**Working data:**
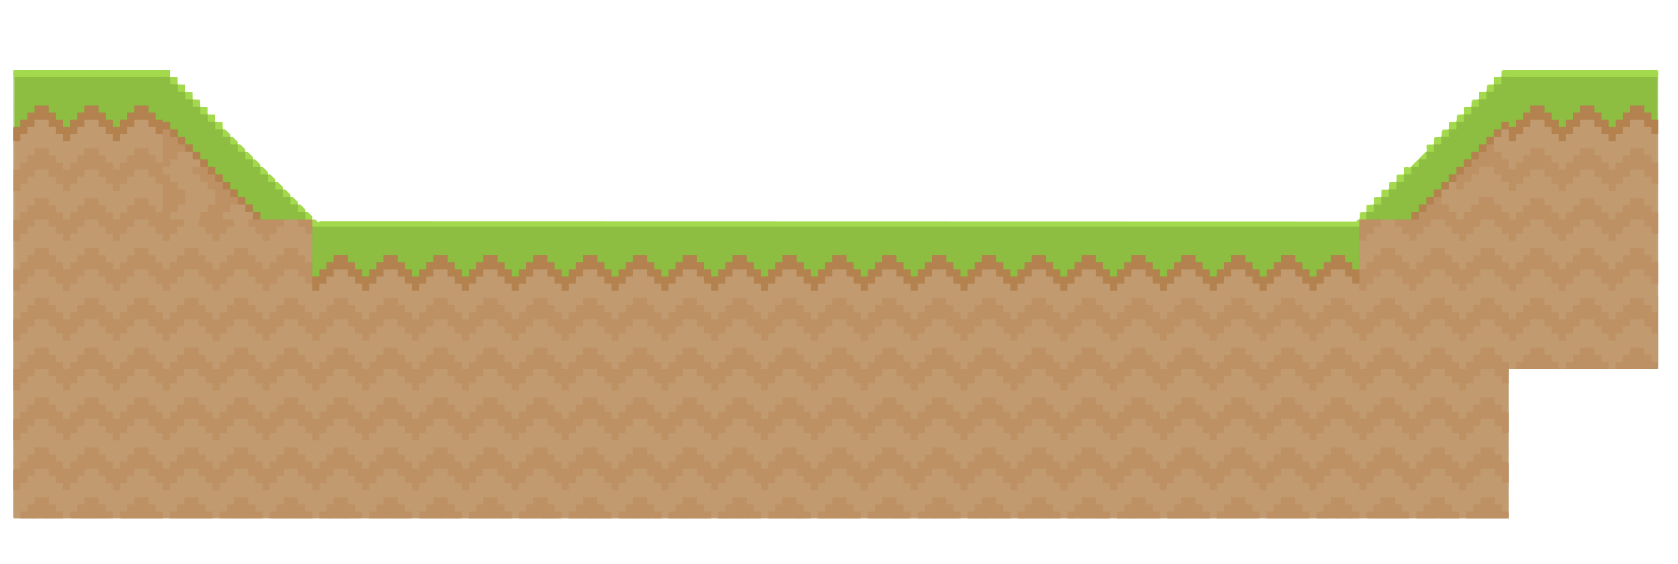
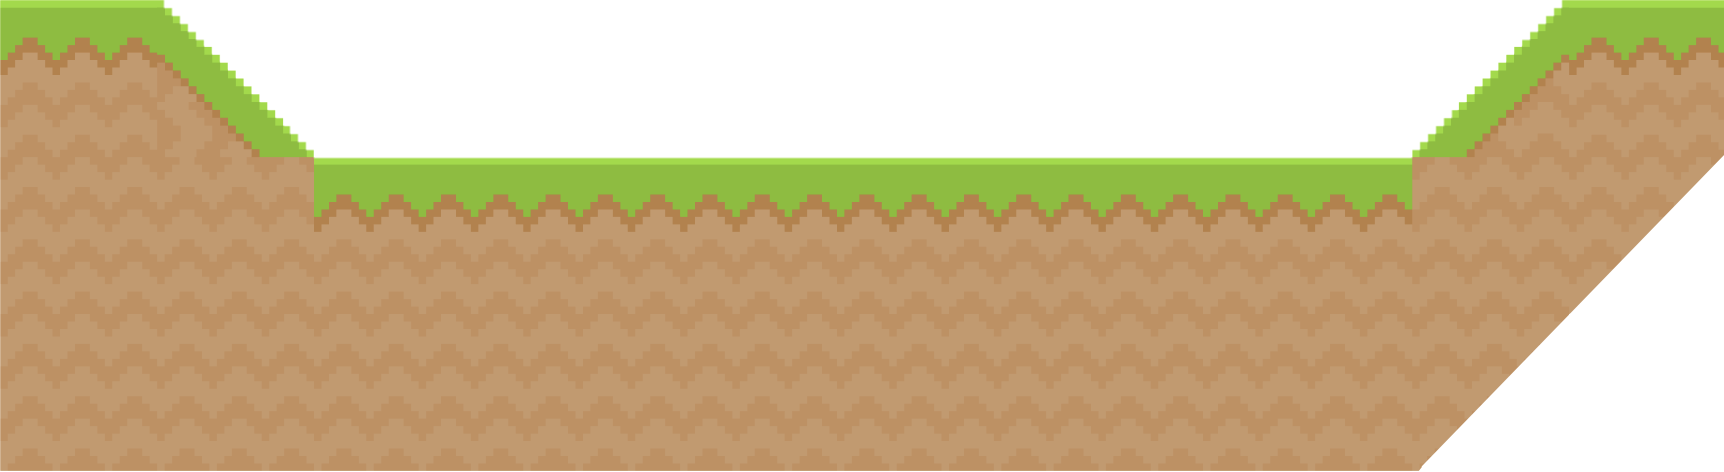
ajout des pieces et du compteur

Changed region(s): [[0.0, 0.0, 1.0, 1.0], [0.8987, 0.3856, 0.9917, 0.7119]]

diff --git a/app.js b/app.js
@@ -1,51 +1,85 @@
 let joueur;
 let sol = true;
-
+let bg;
+let pieceImg;
+let pieces = [];
+let piecesRecuperees = 0;
 function resetSaut() {
     sol = true;
 }
 
+function preload() {
+    bg = loadImage('./img/background.png');
+    pieceImg = loadImage('./img/piece.png');
+
+    joueur = new Sprite(50, 100, 34.5, 50);
+    joueur.image = './img/joueur.png';
+    joueur.rotationLock = true;
+    joueur.friction = 0;
+    joueur.image.scale = 2;
+    joueur.debug = true;
+}
 
 function setup() {
     new Canvas(1400, 788);
-    background('white');
+    world.gravity.y = 12;
 
-    world.gravity.y = 80;
+    const bordure_gauche = new Sprite();
+    bordure_gauche.width = 1;
+    bordure_gauche.height = 3000;
+    bordure_gauche.x = 0;
+    bordure_gauche.y = 0;
+    bordure_gauche.collider = 'static';
 
+    const bordure_droite = new Sprite();
+    bordure_droite.width = 1;
+    bordure_droite.height = 3000;
+    bordure_droite.x = 1400;
+    bordure_droite.y = 0;
+    bordure_droite.collider = 'static';
 
-    const terre_gauche = new Sprite
-        ([[0, 257], [0, 521], [66, 521], [66, 455], [132, 455], [132, 389], [198, 389], [198, 191], [132, 191], [66, 257], [0, 257]]);
+    const terre_gauche = new Sprite([[0, 257], [0, 521], [66, 521], [66, 455], [132, 455], [132, 389], [198, 389], [198, 191], [132, 191], [66, 257], [0, 257]]);
     terre_gauche.collider = 'static';
     terre_gauche.image = './img/terre_gauche.png';
     terre_gauche.image.scale = 0.36;
 
-    const terre_millieu = new Sprite
-        ([[304, 191], [304, 389], [898, 389], [1030, 257], [1030, 191], [964, 191], [898, 257], [436, 257], [370, 191], [304, 191]]);
+    const terre_millieu = new Sprite([[304, 191], [304, 389], [898, 389], [1030, 257], [1030, 191], [964, 191], [898, 257], [436, 257], [370, 191], [304, 191]]);
     terre_millieu.collider = 'static';
-    terre_millieu.image = './img/terre_millieu_coupe.png';
-    terre_millieu.image.scale = 0.45;
+    terre_millieu.image = './img/terre_millieu.png';
+    terre_millieu.image.scale = 0.42;
+    terre_millieu.debug = true;
 
-    const tunnel = new Sprite
-        ([[1400, 323], [1334, 323], [1268, 389], [1070, 389], [1004, 455], [542, 455], [542, 521], [1070, 521], [1070, 455], [1400, 455], [1400, 323]]);
+    const tunnel = new Sprite([[1400, 323], [1334, 323], [1268, 389], [1070, 389], [1004, 455], [542, 455], [542, 521], [1070, 521], [1070, 455], [1400, 455], [1400, 323]]);
     tunnel.collider = 'static';
-    tunnel.image = './img/tunnel.png';
+    tunnel.image = './img/tutu.png';
+    tunnel.image.scale = 0.55;
+    tunnel.debug = true;
 
-
-    const cave_gauche = new Sprite
-        ([[0, 656], [0, 788], [66, 788], [66, 656], [0, 656]]);
+    const cave_gauche = new Sprite([[0, 656], [0, 788], [66, 788], [66, 656], [0, 656]]);
     cave_gauche.collider = 'static';
+    cave_gauche.image = './img/cave_gauche.png';
+    cave_gauche.image.scale = 0.15;
 
-    const cave_droite = new Sprite
-        ([[1049, 656], [1049, 788], [1400, 788], [1400, 722], [1115, 722], [1049, 656]]);
+    const cave_droite = new Sprite([[1049, 656], [1049, 788], [1400, 788], [1400, 722], [1115, 722], [1049, 656]]);
     cave_droite.collider = 'static';
+    cave_droite.image = './img/cave_droite.png';
+    cave_droite.image.scale = 0.35;
+    cave_droite.debug = true;
 
     const cave_millieu = new Sprite();
-
     cave_millieu.width = 462;
     cave_millieu.height = 132;
     cave_millieu.x = 384;
     cave_millieu.y = 723;
     cave_millieu.collider = 'static';
+    cave_millieu.image = './img/cave_millieu.png';
+    cave_millieu.image.scale = 0.35;
+
+    let balancoire = new Sprite([[1106, 224], [1298, 224], [1298, 190], [1106, 190], [1106, 224]]);
+    balancoire.collider = 'static';
+    balancoire.image = './img/balancoire.png';
+    balancoire.image.scale = 0.2;
+    balancoire.debug = true;
 
     const bloc_cave = new Sprite();
     const bloc_cave2 = new Sprite();
@@ -72,11 +106,36 @@ function setup() {
     bloc_cave3.collider = 'static';
     bloc_cave3.image = './img/bloc_cave.png';
 
-    joueur = new Sprite();
-    joueur.x = 20;
-    joueur.y = 200;
-    joueur.d = 40;
-    joueur.color = 'blue';
+    let piece1 = new Sprite(1280, 170, 25);
+    let piece2 = new Sprite(670, 236, 25);
+    let piece3 = new Sprite(30, 633, 25);
+    let piece4 = new Sprite(827, 633, 25);
+    let piece5 = new Sprite(1375, 700, 25);
+
+    piece1.image = pieceImg;
+    piece1.image.scale = 2;
+    piece1.collider = 'static';
+    pieces.push(piece1);
+
+    piece2.image = pieceImg;
+    piece2.image.scale = 2;
+    piece2.collider = 'static';
+    pieces.push(piece2);
+
+    piece3.image = pieceImg;
+    piece3.image.scale = 2;
+    piece3.collider = 'static';
+    pieces.push(piece3);
+
+    piece4.image = pieceImg;
+    piece4.image.scale = 2;
+    piece4.collider = 'static';
+    pieces.push(piece4);
+
+    piece5.image = pieceImg;
+    piece5.image.scale = 2;
+    piece5.collider = 'static';
+    pieces.push(piece5);
 
     joueur.collides(terre_gauche, resetSaut);
     joueur.collides(terre_millieu, resetSaut);
@@ -87,14 +146,12 @@ function setup() {
     joueur.collides(bloc_cave, resetSaut);
     joueur.collides(bloc_cave2, resetSaut);
     joueur.collides(bloc_cave3, resetSaut);
-
-
+    joueur.collides(balancoire, resetSaut);
 }
 
 function draw() {
-    background('white')
+    background(bg);
 
-    controle()
+    pieceRecup();
+    controle();
 }
-
-

diff --git a/joueur.js b/joueur.js
@@ -1,16 +1,19 @@
+
+
+
 function controle() {
     if (kb.pressing('left')) {
-        joueur.direction = 180;
-        joueur.speed = 3;
+        joueur.vel.x = -3;
+        joueur.mirror.x = true;
     } else if (kb.pressing('right')) {
-        joueur.direction = 0;
-        joueur.speed = 3;
+        joueur.vel.x = 3;
+        joueur.mirror.x = false;
     } else {
-        joueur.speed = 0;
+        joueur.vel.x = 0;
     }
 
     if (kb.presses('spacebar') && sol) {
-        joueur.velocity.y = -40;
+        joueur.velocity.y = -3;
         sol = false;
     }
 }

diff --git a/piece.js b/piece.js
@@ -1,0 +1,14 @@
+function pieceRecup() {
+
+    for (let i = pieces.length - 1; i >= 0; i--) {
+        if (joueur.overlap(pieces[i])) {
+            pieces[i].remove();
+            pieces.splice(i, 1);
+            piecesRecuperees++;
+        }
+    }
+
+    fill(0);
+    textSize(32);
+    text(`Pièces : ${piecesRecuperees} / 5`, 20, 40);
+}

diff --git a/index.html b/index.html
@@ -16,6 +16,8 @@
 
     <script src="https://p5play.org/v3/p5play.js"></script>
     <script src="joueur.js"></script>
+    <script src="piece.js"></script>
+
     <script src="app.js"></script>
 </body>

**Exercise goal:** Give again the lines from the line holding "sol = false;" through the close of the listing, both included, exactly as written and with nothing else.

**Solution for this problem:**
         sol = false;
     }
 }

diff --git a/piece.js b/piece.js
@@ -1,0 +1,14 @@
+function pieceRecup() {
+
+    for (let i = pieces.length - 1; i >= 0; i--) {
+        if (joueur.overlap(pieces[i])) {
+            pieces[i].remove();
+            pieces.splice(i, 1);
+            piecesRecuperees++;
+        }
+    }
+
+    fill(0);
+    textSize(32);
+    text(`Pièces : ${piecesRecuperees} / 5`, 20, 40);
+}

diff --git a/index.html b/index.html
@@ -16,6 +16,8 @@
 
     <script src="https://p5play.org/v3/p5play.js"></script>
     <script src="joueur.js"></script>
+    <script src="piece.js"></script>
+
     <script src="app.js"></script>
 </body>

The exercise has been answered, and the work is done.